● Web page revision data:
==================================================

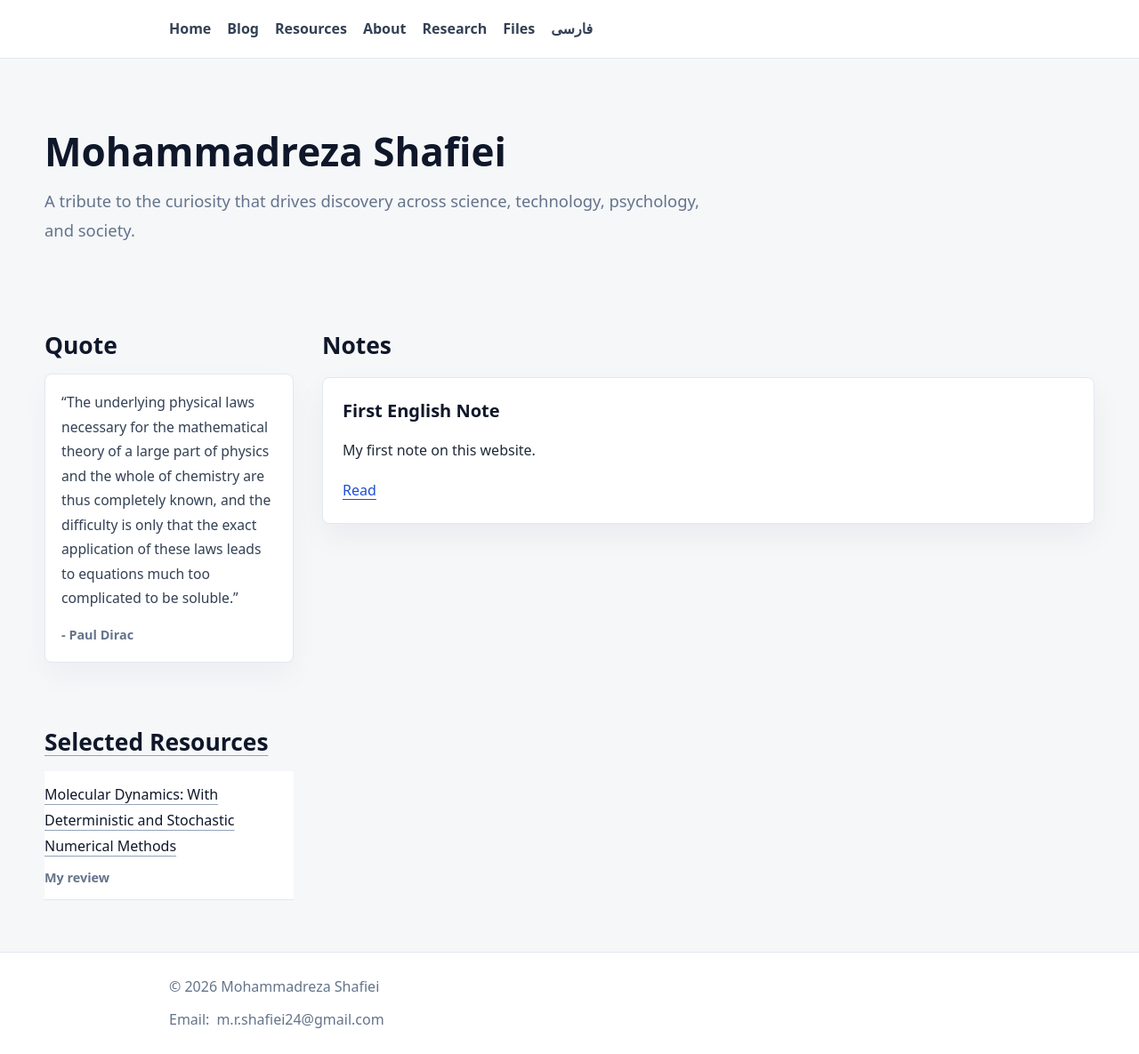
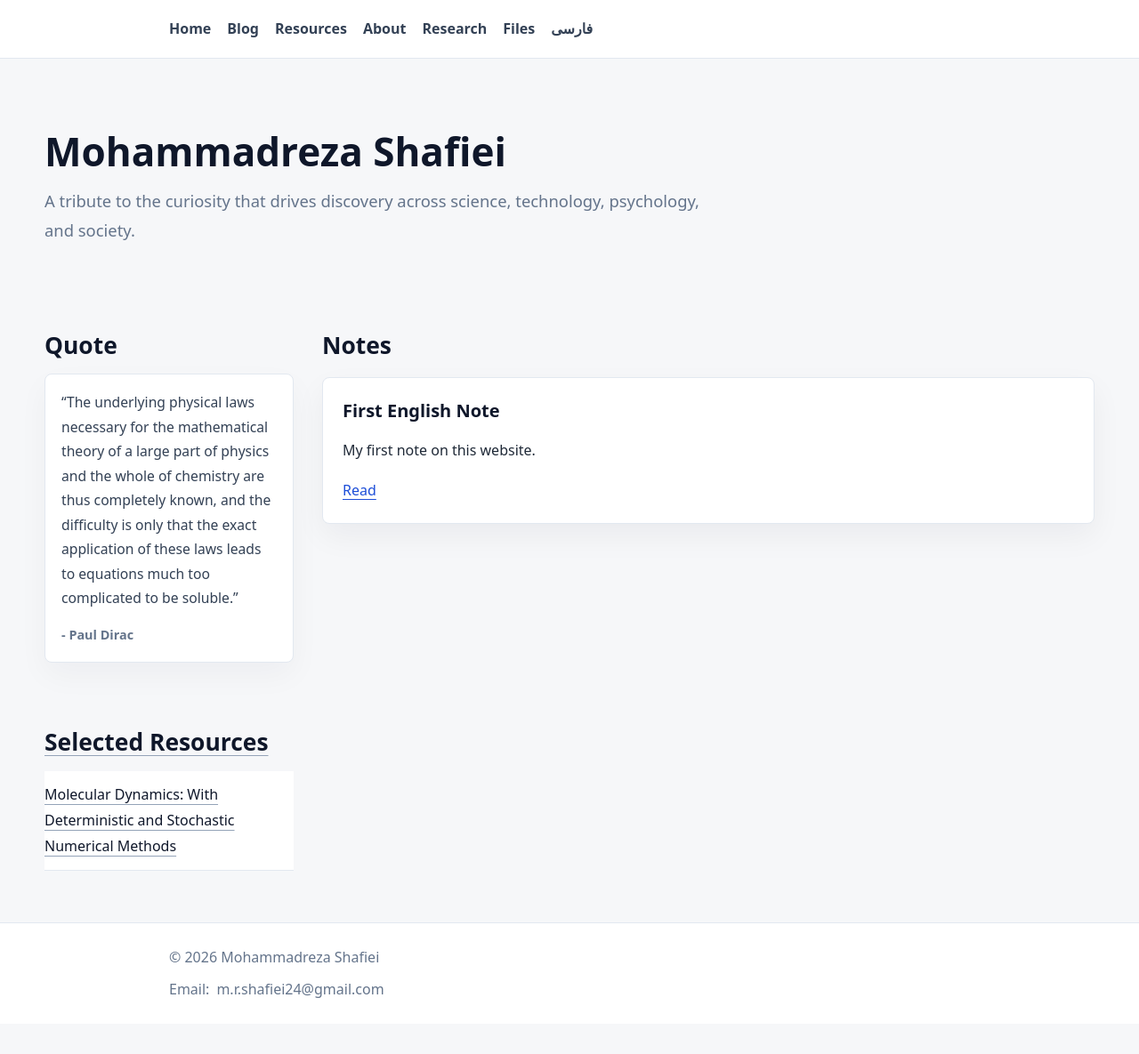
Before and after one commit to Mohamadrezash204/Mohamadrezash204.github.io, a Jekyll site: the page built from index.html, in a window 1280 px wide and 1185 px high. Shown: the whole window at 89% size. Built offline with Jekyll 4.4.1, drawn with Linux system fonts in a browser that asks for light colours.

Commit message:
Route resources through review pages

```diff
--- a/index.html
+++ b/index.html
@@ -26,10 +26,7 @@
         {% for item in resource_links limit:5 %}
           <li>
             <div class="resource-row">
-              <a href="{{ item.url }}">{{ item.title }}</a>
-              {% if item.review_url %}
-                <a class="review-link" href="{{ item.review_url }}">My review</a>
-              {% endif %}
+              <a href="{{ item.review_url | default: item.url }}">{{ item.title }}</a>
             </div>
           </li>
         {% endfor %}
```
Also changed, not shown: resources/index.md (+1 -1 lines).
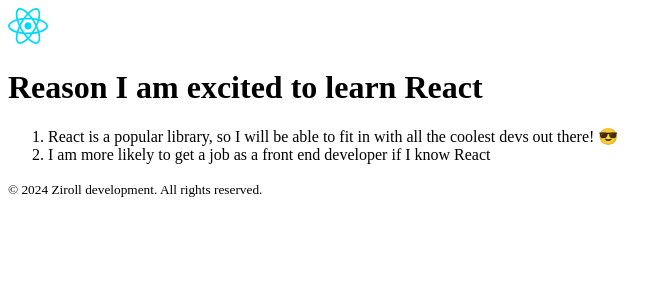
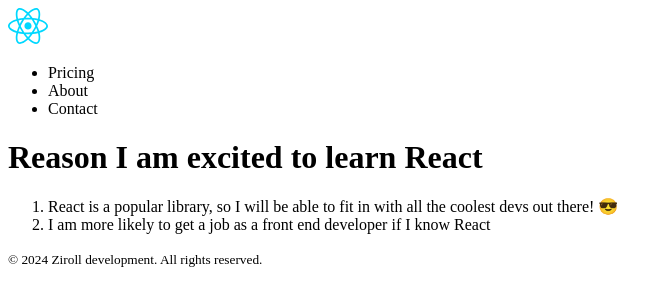
Before and after one commit to njgarg22/ReactFacts, a React (Vite) app: page / in a window 1280 px wide. Shown: the top 306 px of the page, without its empty margins (0-672 px from the left). Built offline with nearby package versions, Linux system fonts and the light colour scheme.

Commit message:
Nav challenge

```diff
--- a/src/index.jsx
+++ b/src/index.jsx
@@ -1,10 +1,23 @@
 import { createRoot } from "react-dom/client"
 const root = createRoot(document.getElementById("root"))
 
+/**
+ * Challenge:
+ *
+ * - Add a `nav` > `ul` > `li` (x3). The 3 items should say:
+ *   "Pricing", "About", and "Contact"
+ */
 function Header() {
     return (
             <header>
                 <img src="src/assets/react.svg" width="40px" alt="React logo" />
+                <nav>
+                    <ul>
+                        <li>Pricing</li>
+                        <li>About</li>
+                        <li>Contact</li>
+                    </ul>
+                </nav>
             </header>
     )
 }
```
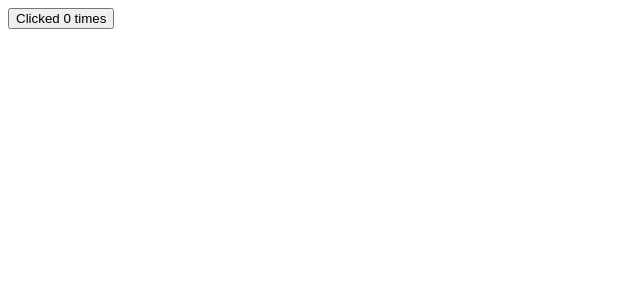
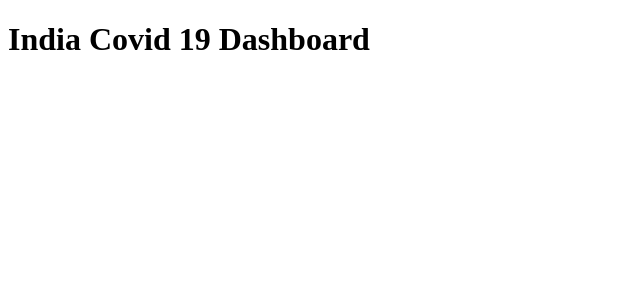
Before and after one commit to UtkarshSinghChouhan/ReactJS_Tutorial, a React (Create React App) app: page / in a window 1280 px wide. Shown: the top 300 px of the page, without its empty margins (0-640 px from the left). Built offline with nearby package versions, Linux system fonts and the light colour scheme.

Commit message:
completed

```diff
--- a/src/App.jsx
+++ b/src/App.jsx
@@ -1,21 +1,10 @@
-import React, { useEffect, useState } from "react";
+import React from "react";
+import Statewise from "./Statewise";
 
 const App = () => {
-  let [num, setNum] = useState(0);
-
-  useEffect(() => {
-    document.title = `Clicked ${num} times`;
-  });
-
   return (
     <>
-      <button
-        onClick={() => {
-          setNum(num + 1);
-        }}
-      >
-        Clicked {num} times
-      </button>
+      <Statewise />
     </>
   );
 };
--- /dev/null
+++ b/src/Statewise.jsx
@@ -0,0 +1,11 @@
+import React from "react";
+
+const Statewise = () => {
+  return (
+    <>
+      <h1> India Covid 19 Dashboard</h1>
+    </>
+  );
+};
+
+export default Statewise;
```
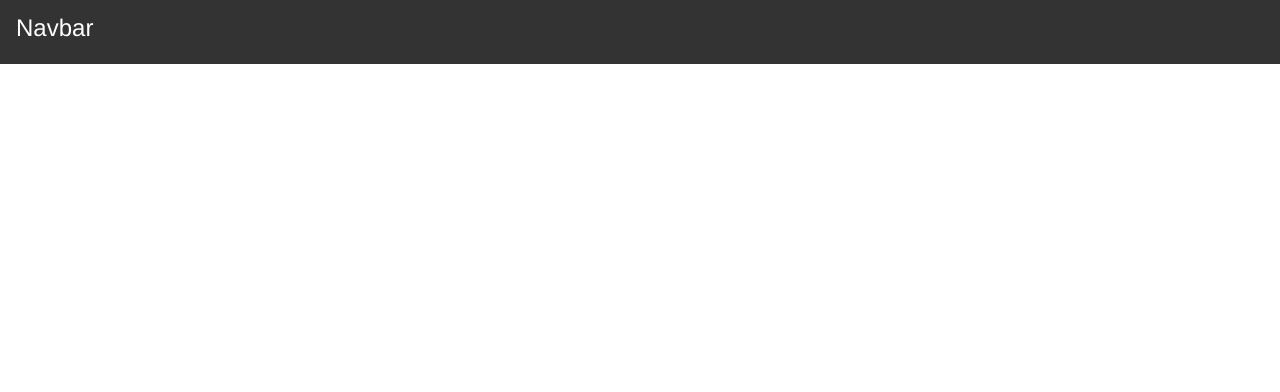
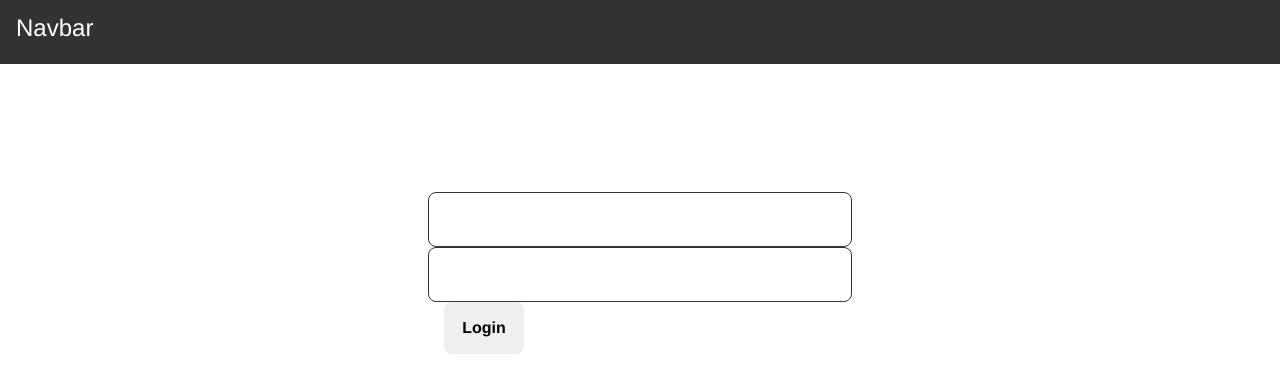
Before and after one commit to felipejsborges/tasks-management-vue, a Vue app: page /login in a window 1280 px wide. Before the commit this address had no page. Shown: the top 392 px of the page. Built offline with nearby package versions, Linux system fonts and the light colour scheme.

Commit message:
feat: login

```diff
--- a/package.json
+++ b/package.json
@@ -13,6 +13,7 @@
     "format": "prettier --write src/"
   },
   "dependencies": {
+    "axios": "^1.4.0",
     "vue": "^3.2.47",
     "vue-router": "^4.1.6"
   },
--- /dev/null
+++ b/src/api/index.ts
@@ -0,0 +1,7 @@
+import axios from 'axios'
+
+const api = axios.create({
+  baseURL: 'http://127.0.0.1:8000/api'
+})
+
+export default api
--- a/src/router/index.ts
+++ b/src/router/index.ts
@@ -1,5 +1,6 @@
 import { createRouter, createWebHistory } from 'vue-router'
 import HomeView from '../views/HomeView.vue'
+import LoginView from '@/views/LoginView.vue'
 
 const router = createRouter({
   history: createWebHistory(import.meta.env.BASE_URL),
@@ -8,6 +9,11 @@ const router = createRouter({
       path: '/',
       name: 'home',
       component: HomeView
+    },
+    {
+      path: '/login',
+      name: 'login',
+      component: LoginView
     },
     {
       path: '/about',
--- a/src/views/HomeView.vue
+++ b/src/views/HomeView.vue
@@ -1,5 +1,7 @@
 <script setup lang="ts">
 import { watchEffect, ref } from 'vue';
+
+import api from '@/api'
 
 interface Task {
   id: number
@@ -9,14 +11,16 @@ interface Task {
   completed_at: Date
 }
 
-const taskList = ref<Task[]>([])
+const tasks = ref<Task[]>([])
 
 watchEffect(async () => {
-  const response = await fetch(
-    `http://127.0.0.1:8000/api/tasks`
-  )
-  const responseJson = await response.json()
-  taskList.value = responseJson.results
+  const { data } = await api.get('/tasks', {
+    headers: {
+      Authorization: `Bearer ${localStorage.getItem('token')}`,
+    },
+  })
+
+  tasks.value = data.results
 })
 </script>
 
@@ -39,12 +43,12 @@ watchEffect(async () => {
           </tr>
         </thead>
         <tbody>
-          <tr>
+          <tr v-for="(item) in tasks" :key="item.id">
             <td>
-              <input type="checkbox" checked />
+              <input type="checkbox" :checked="!!item.completed_at" />
             </td>
-            <td>Task 1</td>
-            <td>2</td>
+            <td>{{ item.title }}</td>
+            <td>{{ item.effort }}</td>
             <td>
               <div class="options">
                 <button>Edit</button>
--- /dev/null
+++ b/src/views/LoginView.vue
@@ -0,0 +1,34 @@
+<script setup lang="ts">
+
+import { ref } from 'vue'
+import { useRouter } from 'vue-router'
+
+import api from '@/api'
+
+const router = useRouter()
+
+const email = ref('')
+const password = ref('')
+
+async function login() {
+	const { data } = await api.post('/token/', {
+		email: email.value,
+		password: password.value,
+	})
+
+	localStorage.setItem('token', data.access)
+
+	router.push({ name: 'home' })
+}
+
+</script>
+
+<template>
+	<form @submit.prevent="login">
+		<input type="text" v-model="email" />
+		<input type="password" v-model="password" />
+		<button>Login</button>
+	</form>
+</template>
+
+<style scoped></style>
```
Also changed, not shown: 1 other file (tests, documents, lock files or other folders).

==================================================

● Problem statement:
Lines holding the string "router" in the records above must be counted; give the number alone.

● Solution to this problem:
9